Terra Madre took place only two weeks before the U.S. presidential election, and there was great interest among the delegates. Delegates from around the world mentioned the election, their knowledge of the candidates and their hopes for relationships with a new administration.

“I gained a much broader understanding of the importance of our decisions and policies here in the United States. Our decisions impact the world,” Chester-Davis said. “It seemed that most of the delegates I met, when they learned I was from the United States, asked me about the elections.”

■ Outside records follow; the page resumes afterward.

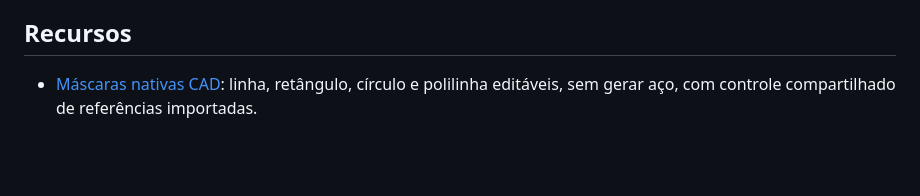
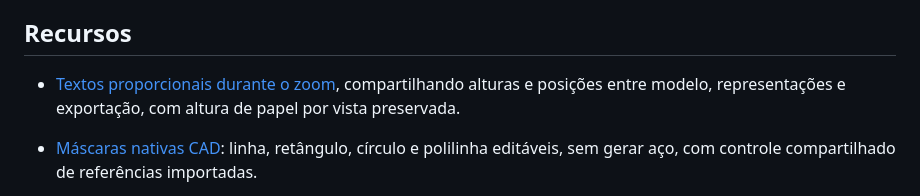
Before and after one commit to GustavoAzocar/armadura-struct, a Markdown page: README.md, the part around the change. GitHub-like rendering; blank space fills up the shorter version.

```diff
--- a/README.md
+++ b/README.md
@@ -11,6 +11,8 @@ CAD 2D de armaduras do ecossistema [OpenStruct](https://openstruct.com.br), com
 **Versão 0.3.0 — projetos hierárquicos, pranchas em escala, intercâmbio aberto e perfis de layers.** Aplicação desktop Tauri para Linux e Windows, também executável no navegador para desenvolvimento. Os arquivos e os cálculos são processados localmente.
 
 ## Recursos
+
+- [Textos proporcionais durante o zoom](docs/TEXTOS-E-ZOOM.md), compartilhando alturas e posições entre modelo, representações e exportação, com altura de papel por vista preservada.
 
 - [Máscaras nativas CAD](docs/MASCARAS-NATIVAS.md): linha, retângulo, círculo e polilinha editáveis, sem gerar aço, com controle compartilhado de referências importadas.
 
```
Also changed, not shown: docs/GUIA.md (+2 -0 lines), docs/TEXTOS-E-ZOOM.md (added, +45 -0 lines), docs/text-zoom-high.png (added), docs/text-zoom-low.png (added), docs/text-zoom-paper.png (added), 7 other files.
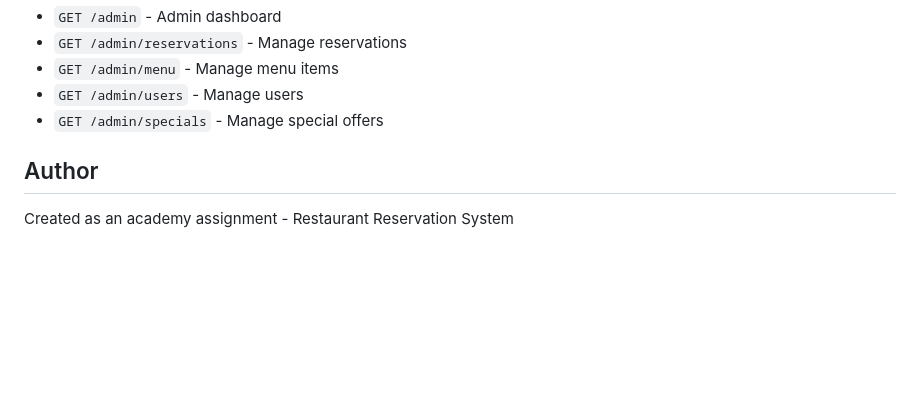
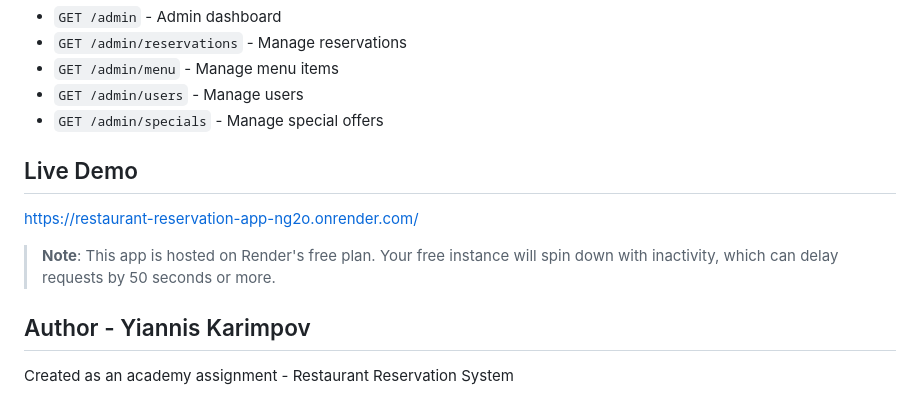
Before and after one commit to YiannisKarimpov/restaurant-reservation-app, a Markdown page: README.md, the part around the change. Rendered like a GitHub page; blank space fills up the shorter version.

Commit message:
Add free plan spin-down note to README

```diff
--- a/README.md
+++ b/README.md
@@ -149,6 +149,12 @@ restaurant-reservation-app/
 - `GET /admin/users` - Manage users
 - `GET /admin/specials` - Manage special offers
 
-## Author
+## Live Demo
+
+https://restaurant-reservation-app-ng2o.onrender.com/
+
+> **Note**: This app is hosted on Render's free plan. Your free instance will spin down with inactivity, which can delay requests by 50 seconds or more.
+
+## Author - Yiannis Karimpov
 
 Created as an academy assignment - Restaurant Reservation System
```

Though neither she nor I had ever met David Kendall of Madison County before, he was one of the first people we met in Turin. On the first day of the conference, I went outside our quarters to find out when the bus was coming. David came up and asked where I was from. When I replied, “North Carolina,” he said, “Oh, me too. I work with North Carolina Cooperative Extension.” Such a small world!

Kendall said that he learned new ways that North Carolina’s small farmers can use to develop niche market products and marketing strategies. “Associative marketing is becoming almost mandatory to compete with industrial farming and large-scale production,” he said. “I am already planning how I can re-invent all my programs in the context of sustainable agriculture principles learned at Terra Madre.

“Terra Madre’s commitment to small, sustainable farming cannot be described in words or captured images: You had to be there,” Kendall said.

Chester-Davis said she wants to incorporate the experience into her work helping promote consumer education related to local food through the Value-Added Web site — She recently shared news of the conference as part of a panel discussion in her hometown of Davidson. And she’s trying to get word to other Extension colleagues about the value of attending Terra Madre.

“I love this quote from St. Augustine: ‘The world is a book, and those who do not travel read only a page,’ ” she said. “So many of our Extension colleagues would find this conference quite valuable, I’m telling everyone they must apply in two years. Slow Foods pays most expenses, except for travel. Apply for scholarships, apply to be a delegate and go!”